REVIEW OF “RICHARD III”
by Dorothy Velasco
for broadcast on KLCC July 1, 2014
The Oregon Shakespeare Festival opened its outdoor season at the Allen Elizabethan Theatre with a riveting production of “Richard III.” Dan Donahue’s multi-layered portrayal of the complex title role is a unique gift to theatre-goers.
Richard, one of the favorite stage villains of the past 400 years, is the focus of an action-packed and thrillingly insightful play. Pitted against political foes and strong female characters, Donahue’s mesmerizing Richard is always the center of attention, the puppet master who pulls the strings to plot his way to the throne.
Born with a deformed body, he gains respect by bravely leading troops into battle as a very young man. His brilliant mind, brutal humor, and ability to appear pious, propel him to power. And what fun it is for us to see exactly what he’s doing.
Whether wooing the widow of a man he has just killed, ordering the deaths of his brother and nephews, or compelling the mayor of London and hired flunkies to call for his coronation, we are familiar with these actions but still they give us a jolt.

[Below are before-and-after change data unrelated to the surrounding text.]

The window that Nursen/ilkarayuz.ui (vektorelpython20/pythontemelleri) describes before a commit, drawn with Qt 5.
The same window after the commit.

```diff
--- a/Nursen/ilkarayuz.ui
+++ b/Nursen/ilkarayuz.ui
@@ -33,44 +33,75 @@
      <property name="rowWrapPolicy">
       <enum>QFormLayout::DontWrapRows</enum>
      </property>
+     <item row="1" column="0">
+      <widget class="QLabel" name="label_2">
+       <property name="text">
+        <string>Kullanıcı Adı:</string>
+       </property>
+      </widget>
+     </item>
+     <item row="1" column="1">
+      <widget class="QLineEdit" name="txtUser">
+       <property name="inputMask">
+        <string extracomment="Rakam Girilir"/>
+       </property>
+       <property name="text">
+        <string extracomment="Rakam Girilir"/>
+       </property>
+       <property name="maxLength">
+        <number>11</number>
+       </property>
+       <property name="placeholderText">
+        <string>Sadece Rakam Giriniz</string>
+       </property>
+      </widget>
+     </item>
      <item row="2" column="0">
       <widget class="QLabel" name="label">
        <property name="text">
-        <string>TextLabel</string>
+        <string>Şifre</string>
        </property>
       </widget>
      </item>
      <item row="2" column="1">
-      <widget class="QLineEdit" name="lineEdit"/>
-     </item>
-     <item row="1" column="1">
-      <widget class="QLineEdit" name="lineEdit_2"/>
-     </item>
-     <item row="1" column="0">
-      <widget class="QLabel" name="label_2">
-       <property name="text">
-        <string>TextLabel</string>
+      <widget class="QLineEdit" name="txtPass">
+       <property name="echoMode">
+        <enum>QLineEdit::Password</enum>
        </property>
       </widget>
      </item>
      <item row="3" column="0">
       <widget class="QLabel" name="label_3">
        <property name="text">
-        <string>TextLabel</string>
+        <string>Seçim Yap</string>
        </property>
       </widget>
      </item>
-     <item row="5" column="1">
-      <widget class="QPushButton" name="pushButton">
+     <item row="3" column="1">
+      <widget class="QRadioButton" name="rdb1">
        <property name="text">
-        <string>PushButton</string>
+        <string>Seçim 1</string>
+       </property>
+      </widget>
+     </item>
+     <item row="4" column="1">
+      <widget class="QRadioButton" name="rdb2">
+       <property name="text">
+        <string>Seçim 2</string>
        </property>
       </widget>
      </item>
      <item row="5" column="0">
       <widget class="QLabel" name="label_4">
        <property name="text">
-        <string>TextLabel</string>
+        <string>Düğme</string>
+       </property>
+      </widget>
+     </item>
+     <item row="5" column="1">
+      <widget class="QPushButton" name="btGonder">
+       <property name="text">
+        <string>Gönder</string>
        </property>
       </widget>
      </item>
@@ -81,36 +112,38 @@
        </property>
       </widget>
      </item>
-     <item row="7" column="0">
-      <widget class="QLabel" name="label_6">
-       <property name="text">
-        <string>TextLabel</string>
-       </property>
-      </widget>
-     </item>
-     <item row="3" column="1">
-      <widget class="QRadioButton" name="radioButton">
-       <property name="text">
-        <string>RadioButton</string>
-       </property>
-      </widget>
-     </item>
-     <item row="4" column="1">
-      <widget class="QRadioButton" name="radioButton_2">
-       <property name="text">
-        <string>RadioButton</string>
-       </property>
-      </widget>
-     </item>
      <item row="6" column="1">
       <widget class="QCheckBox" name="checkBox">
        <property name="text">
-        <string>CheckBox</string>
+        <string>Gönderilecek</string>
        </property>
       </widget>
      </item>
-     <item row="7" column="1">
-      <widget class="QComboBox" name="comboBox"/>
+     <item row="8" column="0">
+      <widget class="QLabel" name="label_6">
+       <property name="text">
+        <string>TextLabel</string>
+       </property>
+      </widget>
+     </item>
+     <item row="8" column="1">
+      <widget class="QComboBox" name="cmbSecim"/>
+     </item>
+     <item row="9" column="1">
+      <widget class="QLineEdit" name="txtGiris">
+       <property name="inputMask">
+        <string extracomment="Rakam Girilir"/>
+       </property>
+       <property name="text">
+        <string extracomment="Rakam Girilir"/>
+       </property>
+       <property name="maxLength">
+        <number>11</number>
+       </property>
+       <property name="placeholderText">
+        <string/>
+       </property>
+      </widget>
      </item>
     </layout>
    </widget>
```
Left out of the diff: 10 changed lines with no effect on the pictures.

It’s been nine years since the Festival last performed “Richard.” Although very well acted, what remains in memory about that show is its stunning visual power, above all Richard’s coronation scene. Wearing a 25-foot train, he trips while coming down a ramp. The music stops, the entourage is horrified, then Richard drags himself upright and grimly continues.

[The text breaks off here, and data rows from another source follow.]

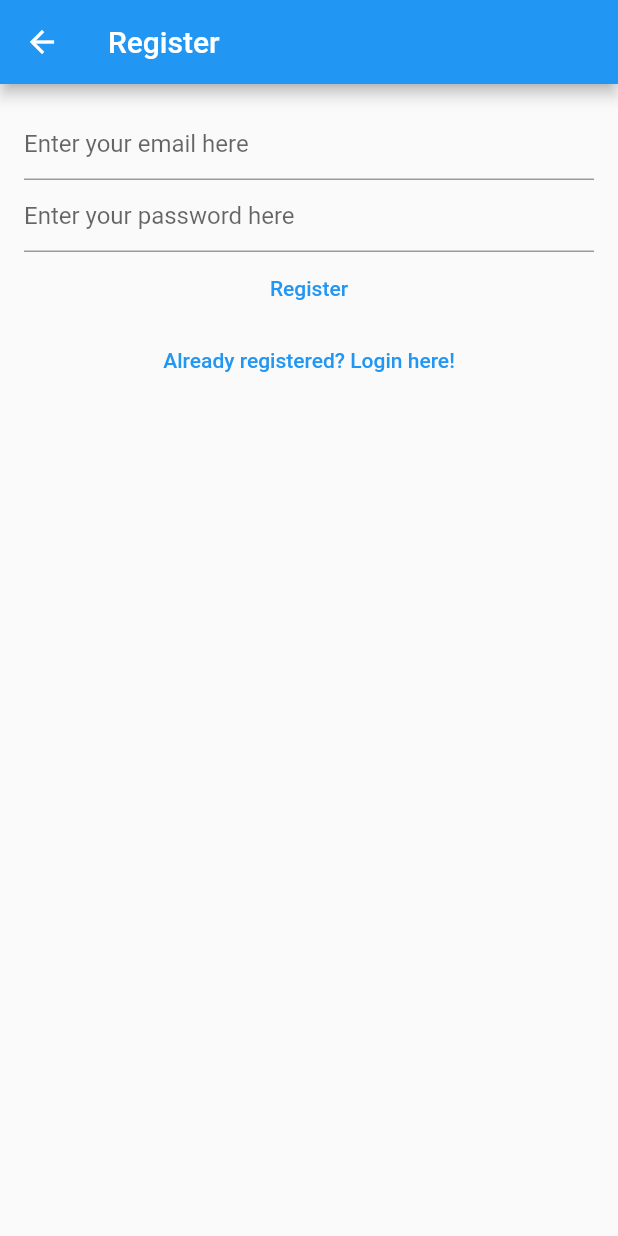
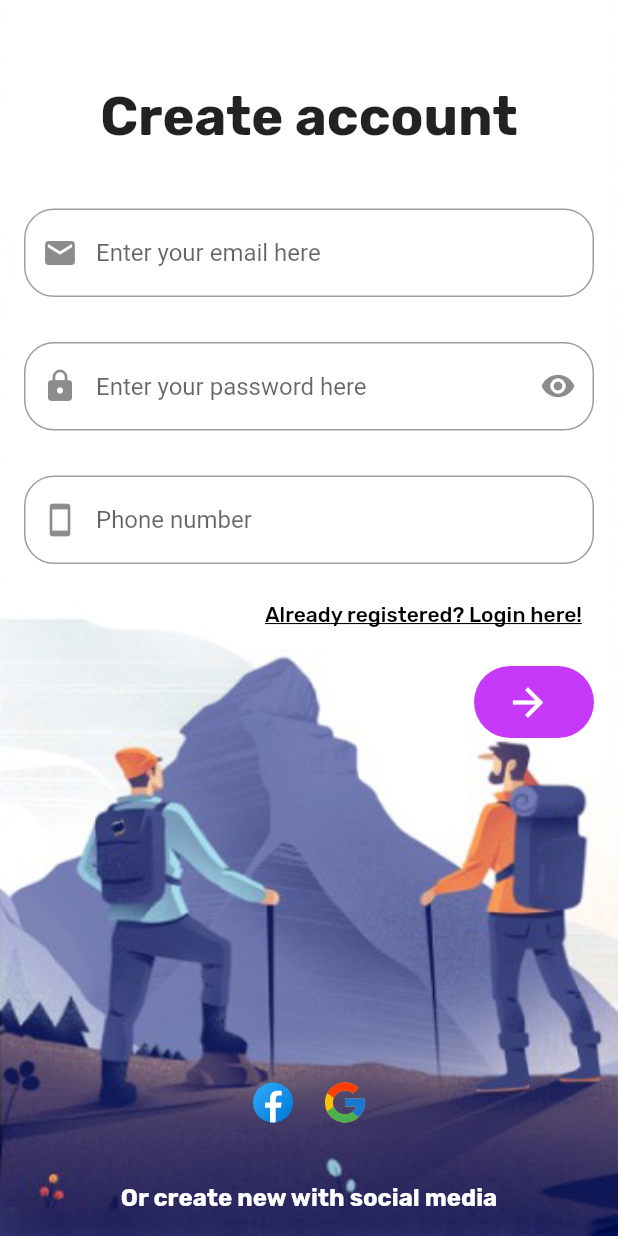
Before and after one commit to son3102k/wild_explorer, a Flutter app: the RegisterView screen opened directly, on a phone screen of 412 x 824 dp. Run offline on Flutter 3.47's test engine with Material 2 defaults, Android fonts, the phone set to English and light mode, and no system bars; our stand-ins replace bloc, equatable, firebase_auth, firebase_core, flutter_bloc, flutter_svg; accounts and stored records are empty; generated files the repository leaves out were written again; network calls fail.

Commit message:
register view

```diff
--- a/lib/view/auth/login_view.dart
+++ b/lib/view/auth/login_view.dart
@@ -18,7 +18,7 @@ class LoginView extends StatefulWidget {
 class _LoginViewState extends State<LoginView> {
   late final TextEditingController _email;
   late final TextEditingController _password;
-
+  bool _obscureText = true;
   @override
   void initState() {
     _email = TextEditingController();
@@ -88,16 +88,17 @@ class _LoginViewState extends State<LoginView> {
                   autocorrect: false,
                   keyboardType: TextInputType.emailAddress,
                   decoration: InputDecoration(
-                      border: OutlineInputBorder(
-                        borderRadius: BorderRadius.circular(20.0),
-                      ),
-                      prefixIcon: const Icon(Icons.email),
-                      hintText: context.loc.email_text_field_placeholder),
+                    border: OutlineInputBorder(
+                      borderRadius: BorderRadius.circular(20.0),
+                    ),
+                    prefixIcon: const Icon(Icons.email),
+                    hintText: context.loc.email_text_field_placeholder,
+                  ),
                 ),
                 const SizedBox(height: 30.0),
                 TextField(
                   controller: _password,
-                  obscureText: true,
+                  obscureText: _obscureText,
                   enableSuggestions: false,
                   autocorrect: false,
                   decoration: InputDecoration(
@@ -105,7 +106,18 @@ class _LoginViewState extends State<LoginView> {
                         borderRadius: BorderRadius.circular(20.0),
                       ),
                       prefixIcon: const Icon(Icons.lock),
-                      suffixIcon: const Icon(Icons.remove_red_eye),
+                      suffixIcon: IconButton(
+                        onPressed: () {
+                          setState(() {
+                            _obscureText = !_obscureText;
+                          });
+                        },
+                        icon: Icon(
+                          _obscureText
+                              ? Icons.visibility
+                              : Icons.visibility_off,
+                        ),
+                      ),
                       hintText: context.loc.password_text_field_placeholder),
                 ),
                 const SizedBox(height: 10.0),
@@ -165,7 +177,12 @@ class _LoginViewState extends State<LoginView> {
                       },
                       child: Text(
                         context.loc.login_view_not_registered_yet,
-                        style: const TextStyle(color: Colors.white),
+                        style: const TextStyle(
+                          color: Colors.white,
+                          fontFamily: 'Rubik',
+                          fontWeight: FontWeight.bold,
+                          fontSize: 16,
+                        ),
                       ),
                     ),
                   ),
--- a/lib/view/auth/register_view.dart
+++ b/lib/view/auth/register_view.dart
@@ -1,5 +1,6 @@
 import 'package:flutter/material.dart';
 import 'package:flutter_bloc/flutter_bloc.dart';
+import 'package:flutter_svg/flutter_svg.dart';
 import 'package:wild_explorer/extensions/buildcontext/loc.dart';
 
 import '../../services/auth/auth_exceptions.dart';
@@ -18,11 +19,14 @@ class RegisterView extends StatefulWidget {
 class _RegisterViewState extends State<RegisterView> {
   late final TextEditingController _email;
   late final TextEditingController _password;
+  late final TextEditingController _phoneNumber;
+  bool _obscureText = true;
 
   @override
   void initState() {
     _email = TextEditingController();
     _password = TextEditingController();
+    _phoneNumber = TextEditingController();
     super.initState();
   }
 
@@ -30,6 +34,7 @@ class _RegisterViewState extends State<RegisterView> {
   void dispose() {
     _email.dispose();
     _password.dispose();
+    _phoneNumber.dispose();
     super.dispose();
   }
 
@@ -53,32 +58,117 @@ class _RegisterViewState extends State<RegisterView> {
         }
       },
       child: Scaffold(
-        appBar: AppBar(
-          title: Text(context.loc.register),
+        resizeToAvoidBottomInset: false,
+        body: Container(
+          width: MediaQuery.of(context).size.width,
+          height: MediaQuery.of(context).size.height,
+          decoration: const BoxDecoration(
+            image: DecorationImage(
+                image: AssetImage('assets/images/background.png'),
+                fit: BoxFit.fill),
           ),
-        body: Padding(
+          child: Padding(
             padding: const EdgeInsets.all(16.0),
-          child: SingleChildScrollView(
             child: Column(
               children: [
+                const SizedBox(height: 40.0),
+                const Align(
+                  alignment: Alignment.center,
+                  child: Text(
+                    'Create account',
+                    style: TextStyle(
+                      fontSize: 36,
+                      fontFamily: 'Rubik',
+                      fontWeight: FontWeight.bold,
+                    ),
+                  ),
+                ),
+                const SizedBox(height: 40.0),
                 TextField(
                   controller: _email,
                   enableSuggestions: false,
                   autocorrect: false,
                   keyboardType: TextInputType.emailAddress,
                   decoration: InputDecoration(
-                      hintText: context.loc.email_text_field_placeholder),
+                    border: OutlineInputBorder(
+                      borderRadius: BorderRadius.circular(20.0),
                     ),
+                    prefixIcon: const Icon(Icons.email),
+                    hintText: context.loc.email_text_field_placeholder,
+                  ),
+                ),
+                const SizedBox(height: 30.0),
                 TextField(
                   controller: _password,
-                  obscureText: true,
+                  obscureText: _obscureText,
                   enableSuggestions: false,
                   autocorrect: false,
                   decoration: InputDecoration(
+                      border: OutlineInputBorder(
+                        borderRadius: BorderRadius.circular(20.0),
+                      ),
+                      prefixIcon: const Icon(Icons.lock),
+                      suffixIcon: IconButton(
+                        onPressed: () {
+                          setState(() {
+                            _obscureText = !_obscureText;
+                          });
+                        },
+                        icon: Icon(
+                          _obscureText
+                              ? Icons.visibility
+                              : Icons.visibility_off,
+                        ),
+                      ),
                       hintText: context.loc.password_text_field_placeholder),
                 ),
-                Center(
+                const SizedBox(height: 30.0),
+                TextField(
+                  controller: _phoneNumber,
+                  enableSuggestions: false,
+                  autocorrect: false,
+                  keyboardType: TextInputType.phone,
+                  decoration: InputDecoration(
+                    border: OutlineInputBorder(
+                      borderRadius: BorderRadius.circular(20.0),
+                    ),
+                    prefixIcon: const Icon(Icons.smartphone),
+                    hintText: 'Phone number',
+                  ),
+                ),
+                const SizedBox(height: 10.0),
+                Align(
+                  alignment: Alignment.centerRight,
                   child: TextButton(
+                    onPressed: () {
+                      context.read<AuthBloc>().add(const AuthEventLogOut());
+                    },
+                    child: Text(
+                      context.loc.register_view_already_registered,
+                      style: const TextStyle(
+                        fontFamily: 'Rubik',
+                        color: Colors.black,
+                        decoration: TextDecoration.underline,
+                      ),
+                    ),
+                  ),
+                ),
+                const SizedBox(height: 10.0),
+                Align(
+                  alignment: Alignment.centerRight,
+                  child: Container(
+                    width: 80,
+                    decoration: BoxDecoration(
+                      borderRadius: BorderRadius.circular(40.0),
+                      color: const Color.fromRGBO(199, 57, 249, 1),
+                    ),
+                    child: TextButton.icon(
+                      icon: const Icon(
+                        Icons.arrow_forward,
+                        color: Colors.white,
+                        size: 30,
+                      ),
+                      label: const Text(''),
                       onPressed: () async {
                         final email = _email.text;
                         final password = _password.text;
@@ -87,12 +177,42 @@ class _RegisterViewState extends State<RegisterView> {
                               password,
                             ));
                       },
-                        child: Text(context.loc.register))),
-                TextButton(
-                    onPressed: () {
-                      context.read<AuthBloc>().add(const AuthEventLogOut());
-                    },
-                    child: Text(context.loc.register_view_already_registered))
+                    ),
+                  ),
+                ),
+                Expanded(
+                  child: Align(
+                    alignment: Alignment.bottomCenter,
+                    child: Row(
+                      crossAxisAlignment: CrossAxisAlignment.center,
+                      mainAxisAlignment: MainAxisAlignment.center,
+                      children: [
+                        IconButton(
+                          icon: SvgPicture.asset(
+                            'assets/icons/icons8-facebook.svg',
+                          ),
+                          onPressed: () {},
+                        ),
+                        IconButton(
+                          icon: SvgPicture.asset(
+                            'assets/icons/icons8-google.svg',
+                          ),
+                          onPressed: () {},
+                        ),
+                      ],
+                    ),
+                  ),
+                ),
+                const SizedBox(height: 30.0),
+                const Text(
+                  'Or create new with social media',
+                  style: TextStyle(
+                    color: Colors.white,
+                    fontFamily: 'Rubik',
+                    fontSize: 16,
+                    fontWeight: FontWeight.bold,
+                  ),
+                ),
               ],
             ),
           ),
--- a/pubspec.yaml
+++ b/pubspec.yaml
@@ -44,9 +44,9 @@ dependencies:
   intl: any
   equatable: ^2.0.5
   flutter_bloc: ^8.1.2
-  font_awesome_flutter: ^10.4.0
   flutter_rating_bar: ^4.0.1
   animations: ^2.0.7
+  flutter_svg: ^2.0.6
 
 dev_dependencies:
   flutter_test:
@@ -78,6 +78,7 @@ flutter:
         - assets/fitness_app/
         - assets/hotel/
         - assets/introduction_animation/
+        - assets/icons/
 
   # An image asset can refer to one or more resolution-specific "variants", see
   # https://flutter.dev/assets-and-images/#resolution-aware
```
Also changed, not shown: assets/icons/icons8-facebook.svg (added), assets/icons/icons8-google.svg (added), pubspec.lock. Lines whose indentation alone changed are shown as unchanged.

In this year’s production directed by James Bundy the scenery and spectacle are simpler, and the major focus is on the delineation of the characters and Donahue’s mercurial interpretations of Richard’s speeches.
To aid the actors, the festival has unveiled a new sound system that for the most part works quite well, allowing us to comprehend Shakespeare without straining.
And now a little theater trivia: In the previous production Robin Goodrin Nordli played the old Queen Margaret, one of Richard’s toughest, most honest adversaries. This time she plays the much younger Queen Elizabeth, widow of King Edward. Does this mean that in the next production she’ll play one of the little nephews?
But back to business. In addition to Nordli as Elizabeth, the other exceptional roles for women are well played by Franchelle Stewart Dorn as Margaret, Judith-Marie Bergan as Richard’s unloving mother, and Kate Hurster as the hapless Lady Anne.
Richard’s closest cohort in crime is the Duke of Buckinham, played by Anthony Heald as a murdering bureaucrat, getting the job done efficiently and without fuss, the perfect balance for Richard’s histrionics.
If Donahue’s incisive portrayal were a scholarly dissertation, it could be considered the definitive work.
This is Dorothy Velasco with KLCC’s Ashland Review.